Next, Professor Dominic Campopiano gave an overview of how the School of Chemistry has changed and developed in recent years, including new courses, research themes, rankings, and learning spaces. Student ambassadors Pinyo, Katherine, Peter, Krishi and Kuan Leng followed this with tours of the School and the new Nucleus Building which opened in January, so that visitors could see the changes first-hand. Highlights included our brand new undergraduate teaching lab on the top floor of the Nucleus Building, with stunning views of the Royal Observatory and across the city to Arthur’s Seat, and our new Analytical Chemistry Instrument Suite (ACIS) Laboratory in the Joseph Black Building. Many former student attendees were surprised to see how much facilities and analytical techniques had changed since their own student days at the School!

The day’s activities closed with a networking reception in the School social space. Attendees enjoyed reconnecting with old friends and making new contacts, as well as finding former classmates and lecturers on the class photos displayed.

t250 lecture with people sat down

Great to see former lab colleagues that I haven't seen for years. Wonderful to hear about where research in the field has gone and Bob's legacy.


It was a great opportunity for reunion with former Ph.D. students and post-docs and also to revisit the Chemistry department and see how well it has progressed. I enjoyed all the scientific presentations immensely.


We were delighted to celebrate Bob’s scientific legacy with so many people who he inspired, within the School of Chemistry community and beyond. Our staff and students will always be an important part of the School and we really enjoyed hearing the many special memories shared.


Congregation of students

Your memories of Bob: recollections from alumni and colleagues

Professor Ramage covering the Williamson Synthesis for ethers back in 1992 and advising us on the importance of the fundamentals of organic chemistry which could all be found in Morrison & Boyd, along with his lecture on the organic chemistry based on the contents list on the spine of a Kellogg's Corn Flakes packet.

Professor Ramage loved to walk around the lab and ‘help’ students with tricky crystallisations. This often resulted in the students having to vac all the solvent off and start again. Then again perhaps it provided an incentive to improve our technique before help was offered!

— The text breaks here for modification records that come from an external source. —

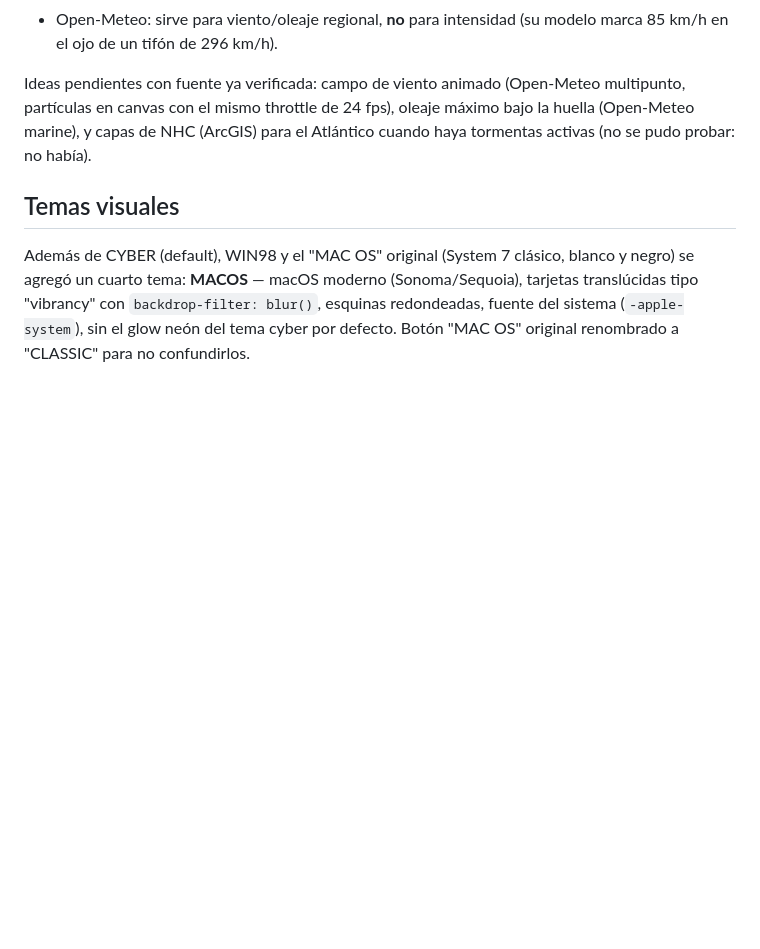
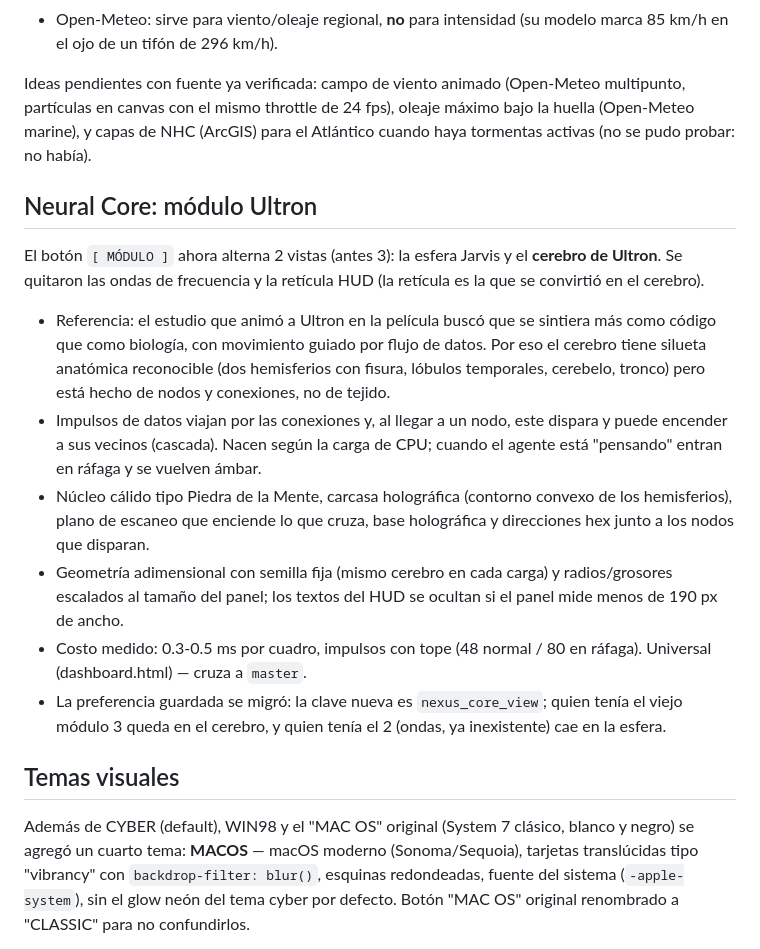
Before and after one commit to SergioLugoPM/nexus-monitor, a Markdown page: ROADMAP.md, the part around the change. GitHub-like rendering; blank space fills up the shorter version.

Commit message:
docs: roadmap notes for the Neural Core Ultron module
Co-Authored-By: Claude Sonnet 5.5 <noreply@anthropic.com>

```diff
--- a/ROADMAP.md
+++ b/ROADMAP.md
@@ -743,6 +743,32 @@ Ideas pendientes con fuente ya verificada: campo de viento animado
 oleaje máximo bajo la huella (Open-Meteo marine), y capas de NHC (ArcGIS) para
 el Atlántico cuando haya tormentas activas (no se pudo probar: no había).
 
+## Neural Core: módulo Ultron
+
+El botón `[ MÓDULO ]` ahora alterna 2 vistas (antes 3): la esfera Jarvis y el
+**cerebro de Ultron**. Se quitaron las ondas de frecuencia y la retícula HUD
+(la retícula es la que se convirtió en el cerebro).
+
+- Referencia: el estudio que animó a Ultron en la película buscó que se
+  sintiera más como código que como biología, con movimiento guiado por flujo
+  de datos. Por eso el cerebro tiene silueta anatómica reconocible (dos
+  hemisferios con fisura, lóbulos temporales, cerebelo, tronco) pero está
+  hecho de nodos y conexiones, no de tejido.
+- Impulsos de datos viajan por las conexiones y, al llegar a un nodo, este
+  dispara y puede encender a sus vecinos (cascada). Nacen según la carga de
+  CPU; cuando el agente está "pensando" entran en ráfaga y se vuelven ámbar.
+- Núcleo cálido tipo Piedra de la Mente, carcasa holográfica (contorno
+  convexo de los hemisferios), plano de escaneo que enciende lo que cruza,
+  base holográfica y direcciones hex junto a los nodos que disparan.
+- Geometría adimensional con semilla fija (mismo cerebro en cada carga) y
+  radios/grosores escalados al tamaño del panel; los textos del HUD se
+  ocultan si el panel mide menos de 190 px de ancho.
+- Costo medido: 0.3-0.5 ms por cuadro, impulsos con tope (48 normal / 80 en
+  ráfaga). Universal (dashboard.html) — cruza a `master`.
+- La preferencia guardada se migró: la clave nueva es `nexus_core_view`; quien
+  tenía el viejo módulo 3 queda en el cerebro, y quien tenía el 2 (ondas, ya
+  inexistente) cae en la esfera.
+
 ## Temas visuales
 
 Además de CYBER (default), WIN98 y el "MAC OS" original (System 7
```
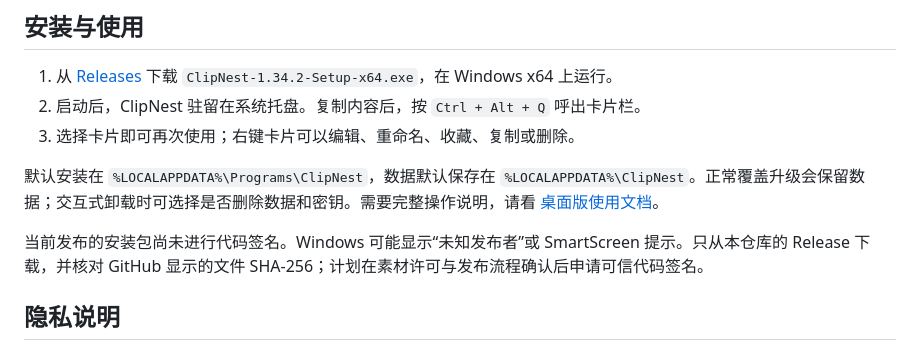
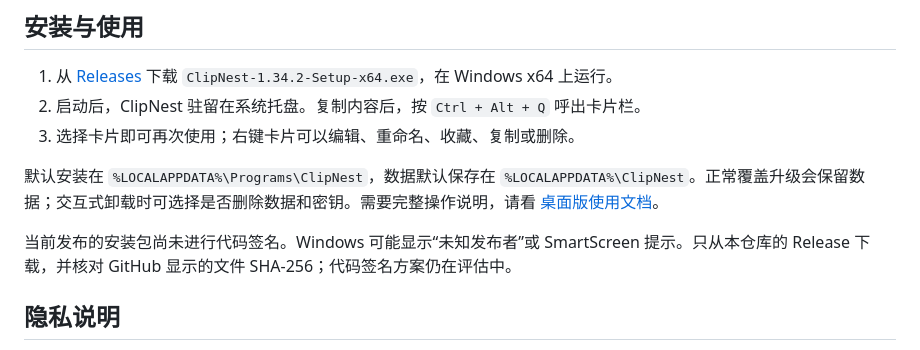
Before and after one commit to NigoNiko/clipnest, a Markdown page: README.md, the part around the change. Drawn GitHub-style.

Commit message:
docs: clarify unsigned installer status

```diff
--- a/README.md
+++ b/README.md
@@ -49,7 +49,7 @@
 
 默认安装在 `%LOCALAPPDATA%\Programs\ClipNest`，数据默认保存在 `%LOCALAPPDATA%\ClipNest`。正常覆盖升级会保留数据；交互式卸载时可选择是否删除数据和密钥。需要完整操作说明，请看 [桌面版使用文档](desktop/README.md)。
 
-当前发布的安装包尚未进行代码签名。Windows 可能显示“未知发布者”或 SmartScreen 提示。只从本仓库的 Release 下载，并核对 GitHub 显示的文件 SHA-256；计划在素材许可与发布流程确认后申请可信代码签名。
+当前发布的安装包尚未进行代码签名。Windows 可能显示“未知发布者”或 SmartScreen 提示。只从本仓库的 Release 下载，并核对 GitHub 显示的文件 SHA-256；代码签名方案仍在评估中。
 
 ## 隐私说明
 
```
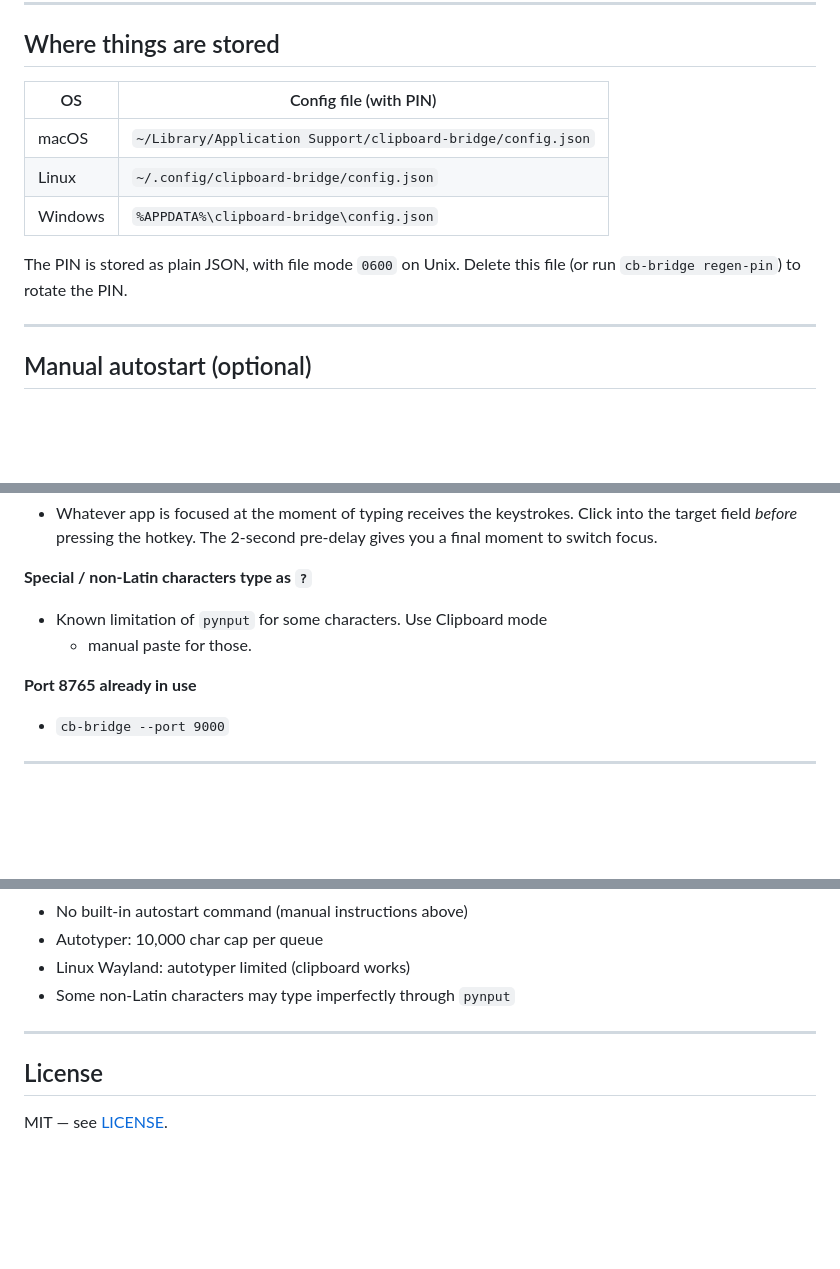
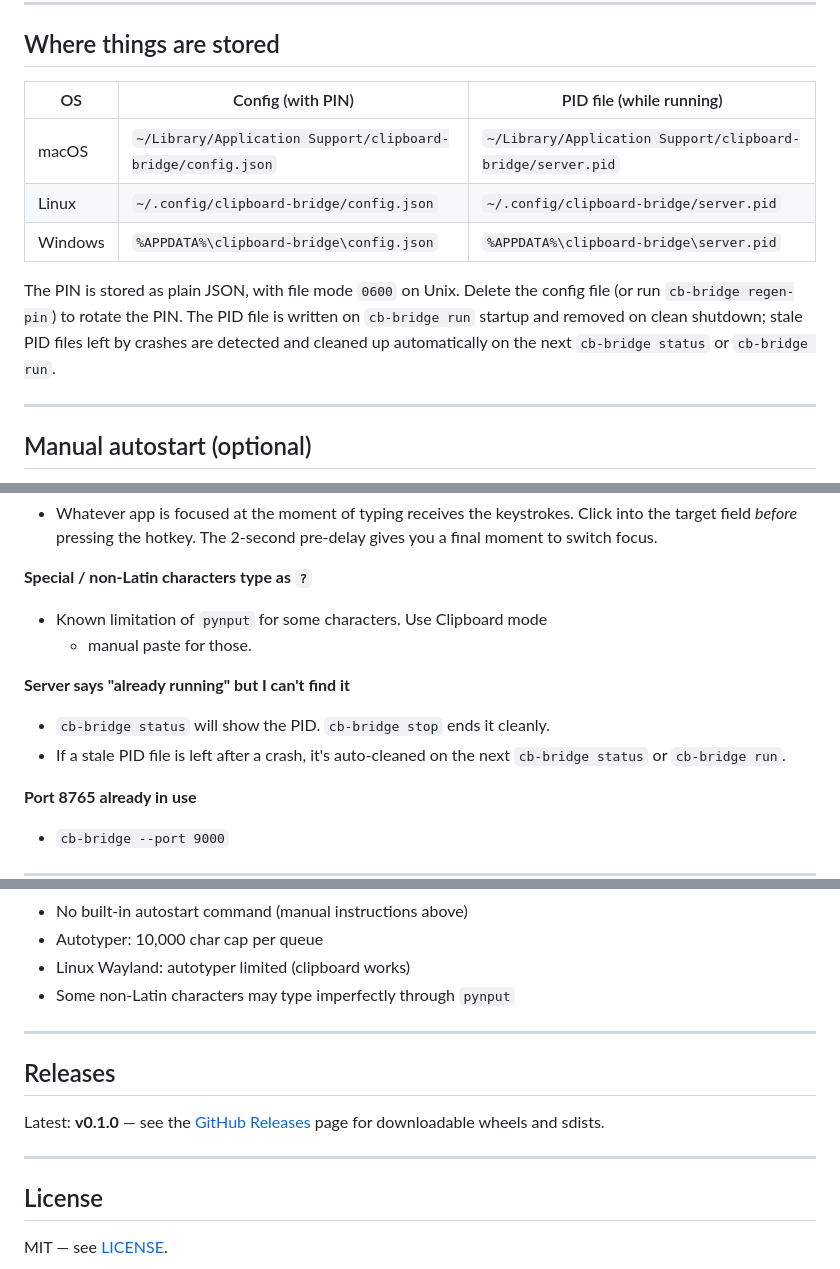
Before and after one commit to phani69015/clipboard-bridge, a Markdown page: README.md, 3 parts joined by grey strips. GitHub-like rendering; blank space fills up the shorter version.

```diff
--- a/README.md
+++ b/README.md
@@ -179,14 +204,17 @@ Maximum length per queue: **10,000 characters**.
 
 ## Where things are stored
 
-| OS | Config file (with PIN) |
-|---|---|
-| macOS | `~/Library/Application Support/clipboard-bridge/config.json` |
-| Linux | `~/.config/clipboard-bridge/config.json` |
-| Windows | `%APPDATA%\clipboard-bridge\config.json` |
+| OS | Config (with PIN) | PID file (while running) |
+|---|---|---|
+| macOS | `~/Library/Application Support/clipboard-bridge/config.json` | `~/Library/Application Support/clipboard-bridge/server.pid` |
+| Linux | `~/.config/clipboard-bridge/config.json` | `~/.config/clipboard-bridge/server.pid` |
+| Windows | `%APPDATA%\clipboard-bridge\config.json` | `%APPDATA%\clipboard-bridge\server.pid` |
 
 The PIN is stored as plain JSON, with file mode `0600` on Unix.
-Delete this file (or run `cb-bridge regen-pin`) to rotate the PIN.
+Delete the config file (or run `cb-bridge regen-pin`) to rotate the PIN.
+The PID file is written on `cb-bridge run` startup and removed on clean
+shutdown; stale PID files left by crashes are detected and cleaned up
+automatically on the next `cb-bridge status` or `cb-bridge run`.
 
 ---
 
@@ -274,6 +302,11 @@ Press `Win+R`, type `shell:startup`, hit Enter. Create a shortcut to
 - Known limitation of `pynput` for some characters. Use Clipboard mode
   + manual paste for those.
 
+**Server says "already running" but I can't find it**
+- `cb-bridge status` will show the PID. `cb-bridge stop` ends it cleanly.
+- If a stale PID file is left after a crash, it's auto-cleaned on the next
+  `cb-bridge status` or `cb-bridge run`.
+
 **Port 8765 already in use**
 - `cb-bridge --port 9000`
 
@@ -322,6 +359,13 @@ pipx install ./dist/clipboard_bridge-0.1.0-py3-none-any.whl
 
 ---
 
+## Releases
+
+Latest: **v0.1.0** — see the [GitHub Releases](https://github.com/phani69015/clipboard-bridge/releases)
+page for downloadable wheels and sdists.
+
+---
+
 ## License
 
 MIT — see [LICENSE](LICENSE).
```
Also changed, not shown: other parts of README.md (+44 -15 lines).
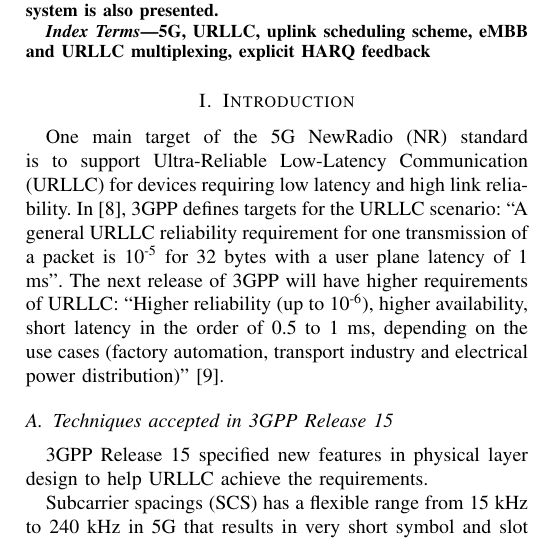
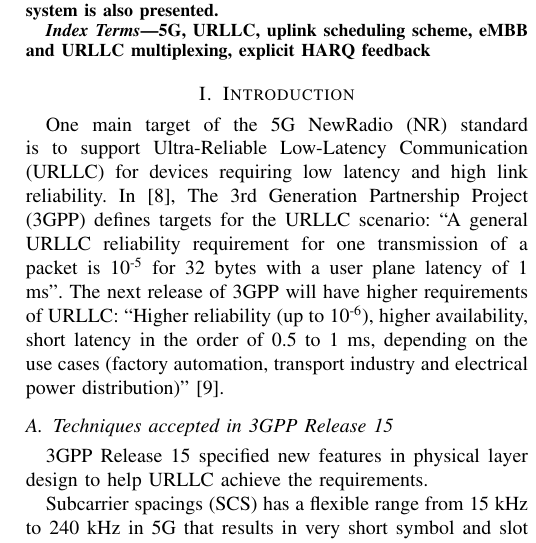
Before and after one commit to KienLeTrung/eMBB-and-URLLC-multiplexing_HARQ-feedback, a LaTeX paper (eMBB URLLC multiplexing_feedback/Kien.tex): part of one column of page 1 of 5, cut so that both start at the same text. Compiled offline with pdfLaTeX; a missing font is replaced by an installed copy or a similar font; a LaTeX package or settings file that is missing is left out.

Commit message:
Update Kien.tex

```diff
--- a/eMBB URLLC multiplexing_feedback/Kien.tex
+++ b/eMBB URLLC multiplexing_feedback/Kien.tex
@@ -79,7 +79,7 @@ A multiplexing of Ultra-Reliable Low-Latency Communication (URLLC) and Enhanced
 \end{IEEEkeywords}
 
 \section{Introduction} \label{I}
-One main target of the 5G NewRadio (NR) standard is to support Ultra-Reliable Low-Latency Communication (URLLC) for devices requiring low latency and high link reliability. In \cite{b6}, 3GPP defines targets for the URLLC scenario: ``A general URLLC reliability requirement for one transmission of a packet is 10\textsuperscript{-5} for 32 bytes with a user plane latency of 1 ms''. The next release of 3GPP will have higher requirements of URLLC: ``Higher reliability (up to 10\textsuperscript{-6}), higher availability, short latency in the order of 0.5 to 1 ms, depending on the use cases (factory automation, transport industry and electrical power distribution)''\cite{b8}.
+One main target of the 5G NewRadio (NR) standard is to support Ultra-Reliable Low-Latency Communication (URLLC) for devices requiring low latency and high link reliability. In \cite{b6}, The 3rd Generation Partnership Project (3GPP) defines targets for the URLLC scenario: ``A general URLLC reliability requirement for one transmission of a packet is 10\textsuperscript{-5} for 32 bytes with a user plane latency of 1 ms''. The next release of 3GPP will have higher requirements of URLLC: ``Higher reliability (up to 10\textsuperscript{-6}), higher availability, short latency in the order of 0.5 to 1 ms, depending on the use cases (factory automation, transport industry and electrical power distribution)''\cite{b8}.
 
 \subsection{Techniques accepted in 3GPP Release 15}\label{IAA}
 3GPP Release 15 specified new features in physical layer design to help URLLC achieve the requirements.
```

Bob was an inspiring supervisor. He knew his students well. He used to say: ‘with your ability to talk to so many people and for so long you are wasted in a lab, you should be out there working with people!!’ I eventually became a teacher!!

I remember this rather gruff Glaswegian who held our attention by his commanding communication of the mysteries of Organic Chemistry and by the worry that you would be caught not paying attention!! He had a different style of delivery to other lecturers but one which left you clear about what you needed to know and how to use the knowledge as you moved up towards the final years.

He was the most principled scientist I ever knew.

Stay in Touch

Are you a former student of the School of Chemistry and haven’t heard from us recently? Visit our alumni pages to discover how you can stay in touch to receive future event invitations, or contact us by email at